[INPUT — start]

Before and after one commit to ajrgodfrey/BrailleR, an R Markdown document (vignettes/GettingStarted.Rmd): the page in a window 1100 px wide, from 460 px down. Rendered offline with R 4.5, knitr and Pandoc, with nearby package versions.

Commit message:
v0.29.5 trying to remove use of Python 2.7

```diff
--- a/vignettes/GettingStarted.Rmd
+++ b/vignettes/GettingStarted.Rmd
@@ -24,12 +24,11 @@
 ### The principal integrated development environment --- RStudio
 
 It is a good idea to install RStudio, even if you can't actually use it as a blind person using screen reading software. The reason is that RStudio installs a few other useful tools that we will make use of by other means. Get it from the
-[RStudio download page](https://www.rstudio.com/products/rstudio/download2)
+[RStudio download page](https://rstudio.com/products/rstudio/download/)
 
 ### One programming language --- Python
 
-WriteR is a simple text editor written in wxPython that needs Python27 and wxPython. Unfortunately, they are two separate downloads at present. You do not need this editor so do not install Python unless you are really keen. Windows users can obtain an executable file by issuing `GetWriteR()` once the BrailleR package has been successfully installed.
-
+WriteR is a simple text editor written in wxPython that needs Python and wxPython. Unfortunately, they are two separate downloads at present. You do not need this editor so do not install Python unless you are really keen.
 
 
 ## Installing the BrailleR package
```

[INPUT — finish]
[INPUT — start]

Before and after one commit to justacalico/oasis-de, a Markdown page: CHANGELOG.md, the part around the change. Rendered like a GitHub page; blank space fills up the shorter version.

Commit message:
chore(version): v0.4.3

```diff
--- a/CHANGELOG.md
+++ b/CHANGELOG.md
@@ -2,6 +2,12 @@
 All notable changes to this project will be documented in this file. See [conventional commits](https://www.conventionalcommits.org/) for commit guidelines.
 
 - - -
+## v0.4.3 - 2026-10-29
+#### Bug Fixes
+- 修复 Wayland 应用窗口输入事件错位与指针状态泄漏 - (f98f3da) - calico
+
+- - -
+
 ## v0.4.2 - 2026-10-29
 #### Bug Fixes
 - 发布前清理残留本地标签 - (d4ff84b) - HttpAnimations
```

[INPUT — finish]

◆ EXERCISE DESCRIPTION
In the entries above, how many lines contain the word "CHANGELOG"? Answer with the number only.

◆ TASK OUTPUT
3